(Data records)
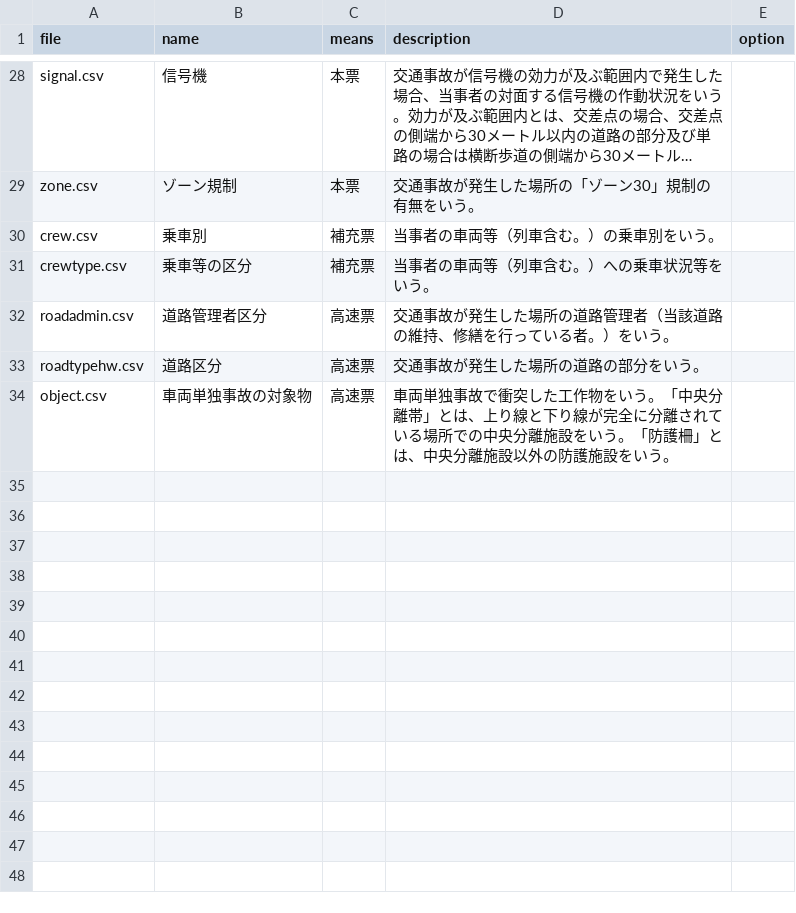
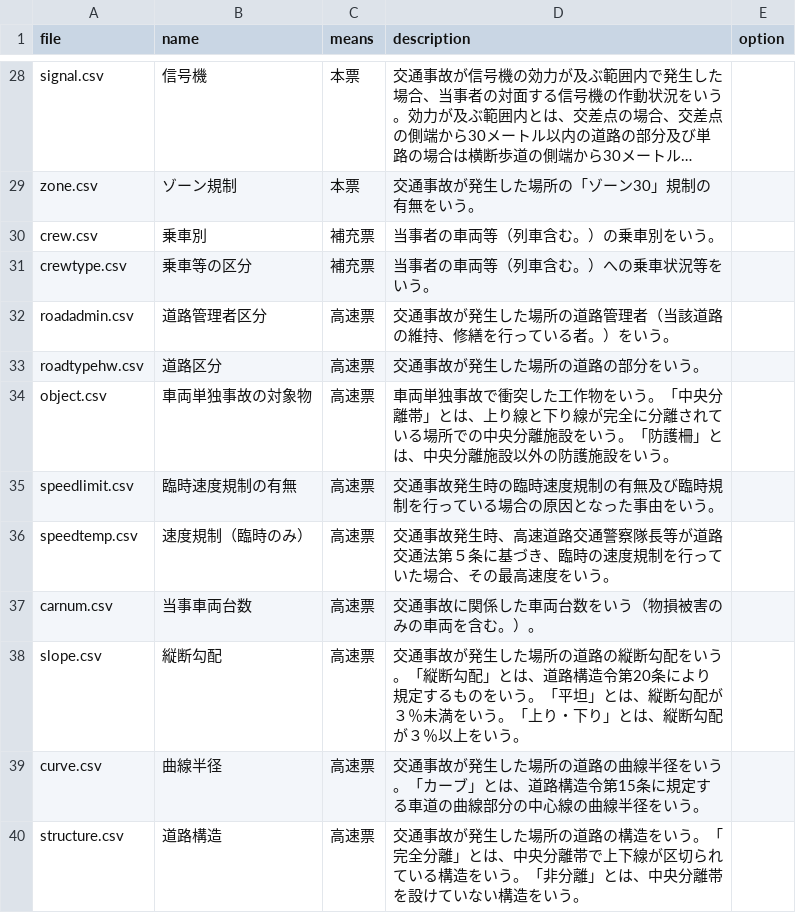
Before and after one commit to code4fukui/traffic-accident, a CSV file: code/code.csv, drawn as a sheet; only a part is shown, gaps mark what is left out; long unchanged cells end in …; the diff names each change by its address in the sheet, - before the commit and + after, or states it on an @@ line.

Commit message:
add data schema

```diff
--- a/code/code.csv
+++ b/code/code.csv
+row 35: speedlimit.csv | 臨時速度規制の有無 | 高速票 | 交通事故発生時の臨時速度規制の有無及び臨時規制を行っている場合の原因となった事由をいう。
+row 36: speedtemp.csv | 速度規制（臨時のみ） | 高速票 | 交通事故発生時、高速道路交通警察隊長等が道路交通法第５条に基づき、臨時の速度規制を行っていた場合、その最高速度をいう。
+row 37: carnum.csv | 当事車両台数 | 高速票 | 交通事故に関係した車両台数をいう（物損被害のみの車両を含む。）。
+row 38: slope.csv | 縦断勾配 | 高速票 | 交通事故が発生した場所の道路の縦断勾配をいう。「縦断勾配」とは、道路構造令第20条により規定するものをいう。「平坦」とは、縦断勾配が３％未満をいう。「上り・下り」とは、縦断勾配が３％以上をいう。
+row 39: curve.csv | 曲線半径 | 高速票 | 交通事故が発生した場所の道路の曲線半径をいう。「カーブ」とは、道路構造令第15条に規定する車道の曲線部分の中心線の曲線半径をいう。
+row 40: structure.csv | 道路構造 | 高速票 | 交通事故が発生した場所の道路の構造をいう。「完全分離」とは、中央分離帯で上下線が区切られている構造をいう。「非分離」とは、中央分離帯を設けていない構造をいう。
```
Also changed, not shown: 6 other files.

# Exercise instructions
Write out the data above exactly, minus any images.

# Output of the exercise
Before and after one commit to code4fukui/traffic-accident, a CSV file: code/code.csv, drawn as a sheet; only a part is shown, gaps mark what is left out; long unchanged cells end in …; the diff names each change by its address in the sheet, - before the commit and + after, or states it on an @@ line.

Commit message:
add data schema

```diff
--- a/code/code.csv
+++ b/code/code.csv
+row 35: speedlimit.csv | 臨時速度規制の有無 | 高速票 | 交通事故発生時の臨時速度規制の有無及び臨時規制を行っている場合の原因となった事由をいう。
+row 36: speedtemp.csv | 速度規制（臨時のみ） | 高速票 | 交通事故発生時、高速道路交通警察隊長等が道路交通法第５条に基づき、臨時の速度規制を行っていた場合、その最高速度をいう。
+row 37: carnum.csv | 当事車両台数 | 高速票 | 交通事故に関係した車両台数をいう（物損被害のみの車両を含む。）。
+row 38: slope.csv | 縦断勾配 | 高速票 | 交通事故が発生した場所の道路の縦断勾配をいう。「縦断勾配」とは、道路構造令第20条により規定するものをいう。「平坦」とは、縦断勾配が３％未満をいう。「上り・下り」とは、縦断勾配が３％以上をいう。
+row 39: curve.csv | 曲線半径 | 高速票 | 交通事故が発生した場所の道路の曲線半径をいう。「カーブ」とは、道路構造令第15条に規定する車道の曲線部分の中心線の曲線半径をいう。
+row 40: structure.csv | 道路構造 | 高速票 | 交通事故が発生した場所の道路の構造をいう。「完全分離」とは、中央分離帯で上下線が区切られている構造をいう。「非分離」とは、中央分離帯を設けていない構造をいう。
```
Also changed, not shown: 6 other files.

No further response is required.